Before-and-after change data:
"""
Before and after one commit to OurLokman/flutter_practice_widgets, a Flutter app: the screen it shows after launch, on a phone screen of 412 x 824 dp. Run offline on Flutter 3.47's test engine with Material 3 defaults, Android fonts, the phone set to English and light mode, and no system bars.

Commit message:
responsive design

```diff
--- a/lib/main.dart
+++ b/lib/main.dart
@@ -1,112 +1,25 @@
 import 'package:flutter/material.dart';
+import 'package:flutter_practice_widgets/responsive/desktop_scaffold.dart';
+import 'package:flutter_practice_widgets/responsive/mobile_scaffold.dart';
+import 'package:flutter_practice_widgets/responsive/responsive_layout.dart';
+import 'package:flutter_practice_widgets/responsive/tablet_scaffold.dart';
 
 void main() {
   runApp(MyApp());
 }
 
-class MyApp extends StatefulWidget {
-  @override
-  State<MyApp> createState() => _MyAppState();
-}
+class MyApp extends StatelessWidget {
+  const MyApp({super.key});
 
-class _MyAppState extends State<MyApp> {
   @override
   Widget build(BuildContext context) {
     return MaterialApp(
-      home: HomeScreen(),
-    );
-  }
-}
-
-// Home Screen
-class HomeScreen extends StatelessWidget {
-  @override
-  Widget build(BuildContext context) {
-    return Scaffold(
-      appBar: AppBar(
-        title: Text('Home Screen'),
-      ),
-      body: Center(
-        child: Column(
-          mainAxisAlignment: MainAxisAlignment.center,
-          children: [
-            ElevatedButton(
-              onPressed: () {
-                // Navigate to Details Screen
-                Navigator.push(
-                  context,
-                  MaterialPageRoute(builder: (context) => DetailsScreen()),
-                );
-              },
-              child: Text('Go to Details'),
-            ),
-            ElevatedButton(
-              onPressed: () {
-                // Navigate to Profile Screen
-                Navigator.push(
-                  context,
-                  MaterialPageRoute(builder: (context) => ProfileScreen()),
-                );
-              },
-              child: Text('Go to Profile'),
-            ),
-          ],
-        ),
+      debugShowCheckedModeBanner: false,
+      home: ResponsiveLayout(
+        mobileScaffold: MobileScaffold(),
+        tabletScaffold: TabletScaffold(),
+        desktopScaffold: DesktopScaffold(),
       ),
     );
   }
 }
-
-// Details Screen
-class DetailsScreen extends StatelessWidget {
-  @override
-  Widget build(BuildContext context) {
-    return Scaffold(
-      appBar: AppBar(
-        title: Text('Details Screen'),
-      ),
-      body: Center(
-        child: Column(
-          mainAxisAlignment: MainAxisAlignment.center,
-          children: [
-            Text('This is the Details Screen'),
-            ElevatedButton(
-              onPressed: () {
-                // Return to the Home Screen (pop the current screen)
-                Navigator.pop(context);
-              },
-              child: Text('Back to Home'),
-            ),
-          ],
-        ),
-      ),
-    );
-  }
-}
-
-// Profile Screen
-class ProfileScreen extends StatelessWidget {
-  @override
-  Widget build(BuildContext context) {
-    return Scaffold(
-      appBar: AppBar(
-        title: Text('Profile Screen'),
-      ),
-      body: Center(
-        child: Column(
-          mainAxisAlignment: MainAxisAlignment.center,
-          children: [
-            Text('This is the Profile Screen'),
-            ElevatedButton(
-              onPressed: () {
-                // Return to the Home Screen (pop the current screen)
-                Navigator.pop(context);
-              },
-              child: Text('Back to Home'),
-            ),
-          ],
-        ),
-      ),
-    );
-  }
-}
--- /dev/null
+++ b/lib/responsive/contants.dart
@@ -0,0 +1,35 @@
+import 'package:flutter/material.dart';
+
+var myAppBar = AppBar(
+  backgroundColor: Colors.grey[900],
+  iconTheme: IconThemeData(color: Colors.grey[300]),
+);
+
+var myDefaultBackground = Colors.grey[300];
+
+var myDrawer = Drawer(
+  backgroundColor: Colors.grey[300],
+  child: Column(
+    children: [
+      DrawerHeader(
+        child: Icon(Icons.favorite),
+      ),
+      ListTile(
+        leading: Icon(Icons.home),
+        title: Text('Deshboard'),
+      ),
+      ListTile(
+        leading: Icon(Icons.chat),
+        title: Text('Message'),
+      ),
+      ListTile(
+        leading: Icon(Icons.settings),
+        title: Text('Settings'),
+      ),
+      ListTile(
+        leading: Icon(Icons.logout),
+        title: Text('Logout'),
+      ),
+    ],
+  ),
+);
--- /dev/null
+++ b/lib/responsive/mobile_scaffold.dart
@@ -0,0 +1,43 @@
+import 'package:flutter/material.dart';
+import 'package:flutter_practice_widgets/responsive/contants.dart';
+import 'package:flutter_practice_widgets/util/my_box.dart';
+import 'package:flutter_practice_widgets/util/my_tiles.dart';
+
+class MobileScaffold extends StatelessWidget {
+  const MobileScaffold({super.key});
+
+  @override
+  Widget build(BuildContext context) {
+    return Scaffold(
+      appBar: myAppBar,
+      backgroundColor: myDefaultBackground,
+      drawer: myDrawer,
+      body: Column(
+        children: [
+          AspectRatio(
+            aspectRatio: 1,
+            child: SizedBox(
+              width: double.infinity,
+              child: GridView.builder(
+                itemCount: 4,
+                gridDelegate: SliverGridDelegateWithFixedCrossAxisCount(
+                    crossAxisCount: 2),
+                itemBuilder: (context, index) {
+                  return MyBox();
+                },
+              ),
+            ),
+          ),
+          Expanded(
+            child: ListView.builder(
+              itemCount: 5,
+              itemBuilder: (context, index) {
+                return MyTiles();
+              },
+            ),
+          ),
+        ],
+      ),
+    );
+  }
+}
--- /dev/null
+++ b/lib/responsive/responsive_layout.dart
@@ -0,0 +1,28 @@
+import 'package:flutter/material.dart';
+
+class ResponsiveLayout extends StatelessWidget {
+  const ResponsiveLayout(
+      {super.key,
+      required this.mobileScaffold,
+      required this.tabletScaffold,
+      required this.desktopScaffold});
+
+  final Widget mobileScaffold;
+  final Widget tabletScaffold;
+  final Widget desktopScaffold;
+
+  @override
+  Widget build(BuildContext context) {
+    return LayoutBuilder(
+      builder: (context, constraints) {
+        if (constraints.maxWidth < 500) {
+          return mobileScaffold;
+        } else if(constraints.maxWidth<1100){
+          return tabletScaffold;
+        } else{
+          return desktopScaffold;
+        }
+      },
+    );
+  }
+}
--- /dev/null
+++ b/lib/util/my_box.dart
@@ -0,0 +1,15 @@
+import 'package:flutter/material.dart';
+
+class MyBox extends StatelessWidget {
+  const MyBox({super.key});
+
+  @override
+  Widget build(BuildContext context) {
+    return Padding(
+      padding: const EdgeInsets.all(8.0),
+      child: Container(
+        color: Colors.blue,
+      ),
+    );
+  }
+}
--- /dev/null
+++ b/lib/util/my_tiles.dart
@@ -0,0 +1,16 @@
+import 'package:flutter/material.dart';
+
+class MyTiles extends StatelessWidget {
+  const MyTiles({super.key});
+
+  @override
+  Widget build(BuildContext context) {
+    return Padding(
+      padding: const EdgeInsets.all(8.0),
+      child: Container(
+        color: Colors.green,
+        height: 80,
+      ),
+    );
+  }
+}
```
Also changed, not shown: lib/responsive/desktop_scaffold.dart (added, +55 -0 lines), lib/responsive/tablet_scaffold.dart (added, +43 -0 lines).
"""
### TASK
Your reply must contain each entry, reproduced exactly.

### OUTPUT OF THE EXERCISE
Before and after one commit to OurLokman/flutter_practice_widgets, a Flutter app: the screen it shows after launch, on a phone screen of 412 x 824 dp. Run offline on Flutter 3.47's test engine with Material 3 defaults, Android fonts, the phone set to English and light mode, and no system bars.

Commit message:
responsive design

```diff
--- a/lib/main.dart
+++ b/lib/main.dart
@@ -1,112 +1,25 @@
 import 'package:flutter/material.dart';
+import 'package:flutter_practice_widgets/responsive/desktop_scaffold.dart';
+import 'package:flutter_practice_widgets/responsive/mobile_scaffold.dart';
+import 'package:flutter_practice_widgets/responsive/responsive_layout.dart';
+import 'package:flutter_practice_widgets/responsive/tablet_scaffold.dart';
 
 void main() {
   runApp(MyApp());
 }
 
-class MyApp extends StatefulWidget {
-  @override
-  State<MyApp> createState() => _MyAppState();
-}
+class MyApp extends StatelessWidget {
+  const MyApp({super.key});
 
-class _MyAppState extends State<MyApp> {
   @override
   Widget build(BuildContext context) {
     return MaterialApp(
-      home: HomeScreen(),
-    );
-  }
-}
-
-// Home Screen
-class HomeScreen extends StatelessWidget {
-  @override
-  Widget build(BuildContext context) {
-    return Scaffold(
-      appBar: AppBar(
-        title: Text('Home Screen'),
-      ),
-      body: Center(
-        child: Column(
-          mainAxisAlignment: MainAxisAlignment.center,
-          children: [
-            ElevatedButton(
-              onPressed: () {
-                // Navigate to Details Screen
-                Navigator.push(
-                  context,
-                  MaterialPageRoute(builder: (context) => DetailsScreen()),
-                );
-              },
-              child: Text('Go to Details'),
-            ),
-            ElevatedButton(
-              onPressed: () {
-                // Navigate to Profile Screen
-                Navigator.push(
-                  context,
-                  MaterialPageRoute(builder: (context) => ProfileScreen()),
-                );
-              },
-              child: Text('Go to Profile'),
-            ),
-          ],
-        ),
+      debugShowCheckedModeBanner: false,
+      home: ResponsiveLayout(
+        mobileScaffold: MobileScaffold(),
+        tabletScaffold: TabletScaffold(),
+        desktopScaffold: DesktopScaffold(),
       ),
     );
   }
 }
-
-// Details Screen
-class DetailsScreen extends StatelessWidget {
-  @override
-  Widget build(BuildContext context) {
-    return Scaffold(
-      appBar: AppBar(
-        title: Text('Details Screen'),
-      ),
-      body: Center(
-        child: Column(
-          mainAxisAlignment: MainAxisAlignment.center,
-          children: [
-            Text('This is the Details Screen'),
-            ElevatedButton(
-              onPressed: () {
-                // Return to the Home Screen (pop the current screen)
-                Navigator.pop(context);
-              },
-              child: Text('Back to Home'),
-            ),
-          ],
-        ),
-      ),
-    );
-  }
-}
-
-// Profile Screen
-class ProfileScreen extends StatelessWidget {
-  @override
-  Widget build(BuildContext context) {
-    return Scaffold(
-      appBar: AppBar(
-        title: Text('Profile Screen'),
-      ),
-      body: Center(
-        child: Column(
-          mainAxisAlignment: MainAxisAlignment.center,
-          children: [
-            Text('This is the Profile Screen'),
-            ElevatedButton(
-              onPressed: () {
-                // Return to the Home Screen (pop the current screen)
-                Navigator.pop(context);
-              },
-              child: Text('Back to Home'),
-            ),
-          ],
-        ),
-      ),
-    );
-  }
-}
--- /dev/null
+++ b/lib/responsive/contants.dart
@@ -0,0 +1,35 @@
+import 'package:flutter/material.dart';
+
+var myAppBar = AppBar(
+  backgroundColor: Colors.grey[900],
+  iconTheme: IconThemeData(color: Colors.grey[300]),
+);
+
+var myDefaultBackground = Colors.grey[300];
+
+var myDrawer = Drawer(
+  backgroundColor: Colors.grey[300],
+  child: Column(
+    children: [
+      DrawerHeader(
+        child: Icon(Icons.favorite),
+      ),
+      ListTile(
+        leading: Icon(Icons.home),
+        title: Text('Deshboard'),
+      ),
+      ListTile(
+        leading: Icon(Icons.chat),
+        title: Text('Message'),
+      ),
+      ListTile(
+        leading: Icon(Icons.settings),
+        title: Text('Settings'),
+      ),
+      ListTile(
+        leading: Icon(Icons.logout),
+        title: Text('Logout'),
+      ),
+    ],
+  ),
+);
--- /dev/null
+++ b/lib/responsive/mobile_scaffold.dart
@@ -0,0 +1,43 @@
+import 'package:flutter/material.dart';
+import 'package:flutter_practice_widgets/responsive/contants.dart';
+import 'package:flutter_practice_widgets/util/my_box.dart';
+import 'package:flutter_practice_widgets/util/my_tiles.dart';
+
+class MobileScaffold extends StatelessWidget {
+  const MobileScaffold({super.key});
+
+  @override
+  Widget build(BuildContext context) {
+    return Scaffold(
+      appBar: myAppBar,
+      backgroundColor: myDefaultBackground,
+      drawer: myDrawer,
+      body: Column(
+        children: [
+          AspectRatio(
+            aspectRatio: 1,
+            child: SizedBox(
+              width: double.infinity,
+              child: GridView.builder(
+                itemCount: 4,
+                gridDelegate: SliverGridDelegateWithFixedCrossAxisCount(
+                    crossAxisCount: 2),
+                itemBuilder: (context, index) {
+                  return MyBox();
+                },
+              ),
+            ),
+          ),
+          Expanded(
+            child: ListView.builder(
+              itemCount: 5,
+              itemBuilder: (context, index) {
+                return MyTiles();
+              },
+            ),
+          ),
+        ],
+      ),
+    );
+  }
+}
--- /dev/null
+++ b/lib/responsive/responsive_layout.dart
@@ -0,0 +1,28 @@
+import 'package:flutter/material.dart';
+
+class ResponsiveLayout extends StatelessWidget {
+  const ResponsiveLayout(
+      {super.key,
+      required this.mobileScaffold,
+      required this.tabletScaffold,
+      required this.desktopScaffold});
+
+  final Widget mobileScaffold;
+  final Widget tabletScaffold;
+  final Widget desktopScaffold;
+
+  @override
+  Widget build(BuildContext context) {
+    return LayoutBuilder(
+      builder: (context, constraints) {
+        if (constraints.maxWidth < 500) {
+          return mobileScaffold;
+        } else if(constraints.maxWidth<1100){
+          return tabletScaffold;
+        } else{
+          return desktopScaffold;
+        }
+      },
+    );
+  }
+}
--- /dev/null
+++ b/lib/util/my_box.dart
@@ -0,0 +1,15 @@
+import 'package:flutter/material.dart';
+
+class MyBox extends StatelessWidget {
+  const MyBox({super.key});
+
+  @override
+  Widget build(BuildContext context) {
+    return Padding(
+      padding: const EdgeInsets.all(8.0),
+      child: Container(
+        color: Colors.blue,
+      ),
+    );
+  }
+}
--- /dev/null
+++ b/lib/util/my_tiles.dart
@@ -0,0 +1,16 @@
+import 'package:flutter/material.dart';
+
+class MyTiles extends StatelessWidget {
+  const MyTiles({super.key});
+
+  @override
+  Widget build(BuildContext context) {
+    return Padding(
+      padding: const EdgeInsets.all(8.0),
+      child: Container(
+        color: Colors.green,
+        height: 80,
+      ),
+    );
+  }
+}
```
Also changed, not shown: lib/responsive/desktop_scaffold.dart (added, +55 -0 lines), lib/responsive/tablet_scaffold.dart (added, +43 -0 lines).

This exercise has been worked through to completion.